- [Exercise requirements]: In the data, extract each line that holds the string "full".

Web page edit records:
________

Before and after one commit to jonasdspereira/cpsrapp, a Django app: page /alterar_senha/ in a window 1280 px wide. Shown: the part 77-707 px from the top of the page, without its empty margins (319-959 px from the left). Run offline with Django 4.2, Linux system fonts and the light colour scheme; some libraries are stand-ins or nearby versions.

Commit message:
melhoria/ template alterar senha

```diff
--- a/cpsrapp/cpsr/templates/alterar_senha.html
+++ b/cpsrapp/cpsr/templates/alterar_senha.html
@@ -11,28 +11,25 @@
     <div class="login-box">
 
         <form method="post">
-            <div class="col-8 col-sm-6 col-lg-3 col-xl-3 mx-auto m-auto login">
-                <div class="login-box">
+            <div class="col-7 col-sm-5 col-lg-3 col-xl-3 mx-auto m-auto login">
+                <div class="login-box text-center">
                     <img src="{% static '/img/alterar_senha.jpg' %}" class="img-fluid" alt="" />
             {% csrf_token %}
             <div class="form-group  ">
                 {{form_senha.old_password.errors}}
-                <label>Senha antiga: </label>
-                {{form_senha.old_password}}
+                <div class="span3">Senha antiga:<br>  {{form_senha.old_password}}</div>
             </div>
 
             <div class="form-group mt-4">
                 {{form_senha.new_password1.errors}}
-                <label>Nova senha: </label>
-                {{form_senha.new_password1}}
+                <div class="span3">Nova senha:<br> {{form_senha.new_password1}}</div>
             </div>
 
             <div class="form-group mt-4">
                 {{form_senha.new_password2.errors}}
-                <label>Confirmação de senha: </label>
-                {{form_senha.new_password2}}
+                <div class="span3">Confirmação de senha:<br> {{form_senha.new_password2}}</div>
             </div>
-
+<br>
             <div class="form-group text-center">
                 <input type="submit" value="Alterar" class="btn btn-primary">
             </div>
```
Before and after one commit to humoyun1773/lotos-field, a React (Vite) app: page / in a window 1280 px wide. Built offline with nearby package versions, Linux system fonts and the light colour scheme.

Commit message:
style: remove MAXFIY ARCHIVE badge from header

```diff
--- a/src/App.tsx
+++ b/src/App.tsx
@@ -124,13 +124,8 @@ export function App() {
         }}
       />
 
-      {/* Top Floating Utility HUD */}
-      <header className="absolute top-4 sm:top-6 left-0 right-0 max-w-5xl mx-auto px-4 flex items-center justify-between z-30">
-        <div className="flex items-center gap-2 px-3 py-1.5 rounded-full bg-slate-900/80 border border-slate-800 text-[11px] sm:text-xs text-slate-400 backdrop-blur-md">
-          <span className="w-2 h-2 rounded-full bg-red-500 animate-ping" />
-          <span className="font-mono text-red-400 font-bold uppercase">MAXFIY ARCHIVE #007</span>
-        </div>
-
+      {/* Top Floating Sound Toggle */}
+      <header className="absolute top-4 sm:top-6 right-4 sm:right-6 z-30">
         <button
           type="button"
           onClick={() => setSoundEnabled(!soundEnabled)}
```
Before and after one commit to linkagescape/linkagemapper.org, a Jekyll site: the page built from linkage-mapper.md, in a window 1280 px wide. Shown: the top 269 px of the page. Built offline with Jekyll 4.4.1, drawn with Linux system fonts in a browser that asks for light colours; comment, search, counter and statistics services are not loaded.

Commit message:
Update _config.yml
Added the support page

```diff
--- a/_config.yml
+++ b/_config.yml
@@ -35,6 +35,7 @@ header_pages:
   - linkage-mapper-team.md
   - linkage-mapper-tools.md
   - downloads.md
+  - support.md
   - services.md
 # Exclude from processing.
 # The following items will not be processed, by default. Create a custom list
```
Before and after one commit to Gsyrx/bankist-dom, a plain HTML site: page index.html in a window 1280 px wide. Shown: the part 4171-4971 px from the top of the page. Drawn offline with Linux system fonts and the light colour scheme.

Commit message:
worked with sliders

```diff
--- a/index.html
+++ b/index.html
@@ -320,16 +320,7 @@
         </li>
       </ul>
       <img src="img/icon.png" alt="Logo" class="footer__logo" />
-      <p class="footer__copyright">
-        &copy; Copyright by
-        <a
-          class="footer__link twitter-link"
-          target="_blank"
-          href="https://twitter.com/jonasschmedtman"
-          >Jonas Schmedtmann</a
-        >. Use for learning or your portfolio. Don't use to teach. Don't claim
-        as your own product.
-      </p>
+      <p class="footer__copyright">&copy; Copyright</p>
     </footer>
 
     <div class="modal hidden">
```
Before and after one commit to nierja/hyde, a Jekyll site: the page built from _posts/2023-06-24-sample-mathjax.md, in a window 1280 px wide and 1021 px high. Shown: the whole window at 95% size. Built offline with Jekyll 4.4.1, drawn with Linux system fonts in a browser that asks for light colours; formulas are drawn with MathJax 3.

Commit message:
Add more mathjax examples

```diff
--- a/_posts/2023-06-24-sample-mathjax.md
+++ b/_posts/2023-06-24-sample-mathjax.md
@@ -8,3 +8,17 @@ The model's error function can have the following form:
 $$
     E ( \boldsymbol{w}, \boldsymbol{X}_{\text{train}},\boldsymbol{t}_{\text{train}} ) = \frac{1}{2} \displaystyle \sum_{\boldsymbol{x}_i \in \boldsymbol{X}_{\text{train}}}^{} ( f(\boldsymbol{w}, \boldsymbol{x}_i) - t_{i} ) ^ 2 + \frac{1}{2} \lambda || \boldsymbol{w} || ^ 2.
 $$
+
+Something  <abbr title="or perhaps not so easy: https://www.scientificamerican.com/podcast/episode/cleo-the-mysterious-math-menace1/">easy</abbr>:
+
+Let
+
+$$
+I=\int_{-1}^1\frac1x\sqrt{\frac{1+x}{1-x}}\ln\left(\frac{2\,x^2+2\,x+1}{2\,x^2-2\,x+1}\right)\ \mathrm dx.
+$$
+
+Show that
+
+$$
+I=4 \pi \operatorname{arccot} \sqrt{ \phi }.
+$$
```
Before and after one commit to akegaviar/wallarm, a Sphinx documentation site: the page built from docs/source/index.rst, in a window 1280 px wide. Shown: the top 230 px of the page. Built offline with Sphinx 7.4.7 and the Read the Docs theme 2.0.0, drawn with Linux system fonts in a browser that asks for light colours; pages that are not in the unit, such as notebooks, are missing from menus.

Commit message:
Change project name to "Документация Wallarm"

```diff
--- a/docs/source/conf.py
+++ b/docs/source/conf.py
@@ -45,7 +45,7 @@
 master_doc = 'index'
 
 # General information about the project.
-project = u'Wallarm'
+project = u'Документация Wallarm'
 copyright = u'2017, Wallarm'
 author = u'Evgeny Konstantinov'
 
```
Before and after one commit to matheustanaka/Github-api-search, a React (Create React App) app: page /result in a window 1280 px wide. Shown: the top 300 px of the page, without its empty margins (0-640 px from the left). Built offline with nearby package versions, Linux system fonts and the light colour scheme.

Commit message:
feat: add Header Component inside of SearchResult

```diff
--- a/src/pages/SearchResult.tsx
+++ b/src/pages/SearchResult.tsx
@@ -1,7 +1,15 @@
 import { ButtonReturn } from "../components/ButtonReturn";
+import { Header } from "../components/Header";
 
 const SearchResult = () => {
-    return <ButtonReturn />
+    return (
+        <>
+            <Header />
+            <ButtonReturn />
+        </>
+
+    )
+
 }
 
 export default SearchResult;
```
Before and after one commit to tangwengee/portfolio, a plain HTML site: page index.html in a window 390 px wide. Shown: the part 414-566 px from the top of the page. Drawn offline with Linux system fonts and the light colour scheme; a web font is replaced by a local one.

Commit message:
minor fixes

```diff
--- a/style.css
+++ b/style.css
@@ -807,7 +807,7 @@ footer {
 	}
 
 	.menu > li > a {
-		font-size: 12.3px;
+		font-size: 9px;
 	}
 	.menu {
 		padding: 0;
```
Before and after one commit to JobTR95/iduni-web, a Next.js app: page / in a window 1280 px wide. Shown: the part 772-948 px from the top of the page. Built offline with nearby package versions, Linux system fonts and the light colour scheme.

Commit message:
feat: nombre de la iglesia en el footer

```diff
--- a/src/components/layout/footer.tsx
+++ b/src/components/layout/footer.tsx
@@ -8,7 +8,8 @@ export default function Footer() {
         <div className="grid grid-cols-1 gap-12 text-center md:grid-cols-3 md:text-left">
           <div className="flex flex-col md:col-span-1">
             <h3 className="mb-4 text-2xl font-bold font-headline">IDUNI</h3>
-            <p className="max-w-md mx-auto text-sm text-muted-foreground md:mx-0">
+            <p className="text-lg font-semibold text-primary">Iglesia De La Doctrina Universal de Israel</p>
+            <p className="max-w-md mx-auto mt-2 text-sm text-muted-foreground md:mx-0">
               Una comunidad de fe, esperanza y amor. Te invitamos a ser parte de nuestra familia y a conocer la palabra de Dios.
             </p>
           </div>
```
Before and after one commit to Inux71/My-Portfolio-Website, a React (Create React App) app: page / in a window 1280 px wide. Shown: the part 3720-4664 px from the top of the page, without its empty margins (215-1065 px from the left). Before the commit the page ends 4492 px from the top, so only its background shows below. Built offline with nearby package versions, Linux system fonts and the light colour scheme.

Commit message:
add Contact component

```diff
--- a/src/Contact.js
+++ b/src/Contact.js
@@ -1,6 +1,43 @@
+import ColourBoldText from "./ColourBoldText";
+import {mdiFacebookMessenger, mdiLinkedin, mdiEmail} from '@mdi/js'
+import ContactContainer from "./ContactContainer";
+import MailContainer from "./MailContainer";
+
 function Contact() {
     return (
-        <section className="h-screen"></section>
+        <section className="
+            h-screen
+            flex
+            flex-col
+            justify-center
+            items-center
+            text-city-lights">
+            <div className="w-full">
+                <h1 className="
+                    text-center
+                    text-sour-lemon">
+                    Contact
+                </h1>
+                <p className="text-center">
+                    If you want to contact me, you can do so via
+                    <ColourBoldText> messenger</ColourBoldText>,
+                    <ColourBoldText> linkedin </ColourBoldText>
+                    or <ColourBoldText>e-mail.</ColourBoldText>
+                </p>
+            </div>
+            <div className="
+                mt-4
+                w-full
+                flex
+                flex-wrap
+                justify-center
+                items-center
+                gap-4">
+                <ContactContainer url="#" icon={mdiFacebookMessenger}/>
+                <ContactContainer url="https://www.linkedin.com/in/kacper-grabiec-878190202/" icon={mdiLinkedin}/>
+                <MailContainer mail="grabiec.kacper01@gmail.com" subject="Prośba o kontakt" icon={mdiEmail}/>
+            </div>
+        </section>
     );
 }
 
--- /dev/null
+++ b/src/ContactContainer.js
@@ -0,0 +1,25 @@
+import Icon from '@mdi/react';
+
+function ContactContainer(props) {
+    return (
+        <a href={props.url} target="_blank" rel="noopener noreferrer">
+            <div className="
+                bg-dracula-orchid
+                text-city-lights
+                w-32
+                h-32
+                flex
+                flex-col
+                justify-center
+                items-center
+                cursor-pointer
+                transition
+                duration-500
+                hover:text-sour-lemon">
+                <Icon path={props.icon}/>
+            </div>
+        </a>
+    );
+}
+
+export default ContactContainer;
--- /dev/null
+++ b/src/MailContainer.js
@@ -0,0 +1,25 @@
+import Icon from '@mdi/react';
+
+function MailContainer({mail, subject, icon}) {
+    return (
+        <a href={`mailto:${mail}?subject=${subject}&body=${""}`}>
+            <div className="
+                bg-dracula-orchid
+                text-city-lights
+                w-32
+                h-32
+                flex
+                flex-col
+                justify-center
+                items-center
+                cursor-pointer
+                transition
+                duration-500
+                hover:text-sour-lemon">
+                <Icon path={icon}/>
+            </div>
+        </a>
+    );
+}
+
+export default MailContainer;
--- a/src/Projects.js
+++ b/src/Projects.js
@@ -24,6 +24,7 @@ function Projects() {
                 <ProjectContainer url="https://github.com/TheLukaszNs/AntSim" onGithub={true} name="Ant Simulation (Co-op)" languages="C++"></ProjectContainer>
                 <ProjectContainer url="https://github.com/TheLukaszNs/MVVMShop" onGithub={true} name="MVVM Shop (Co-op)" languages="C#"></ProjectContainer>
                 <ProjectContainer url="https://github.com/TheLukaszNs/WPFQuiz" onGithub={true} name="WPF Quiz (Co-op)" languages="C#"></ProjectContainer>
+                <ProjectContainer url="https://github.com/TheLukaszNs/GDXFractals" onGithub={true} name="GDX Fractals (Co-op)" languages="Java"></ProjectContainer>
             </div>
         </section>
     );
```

________

- [Exercise answer]:
-        <div className="flex items-center gap-2 px-3 py-1.5 rounded-full bg-slate-900/80 border border-slate-800 text-[11px] sm:text-xs text-slate-400 backdrop-blur-md">
-          <span className="w-2 h-2 rounded-full bg-red-500 animate-ping" />
+            <div className="w-full">
+                w-full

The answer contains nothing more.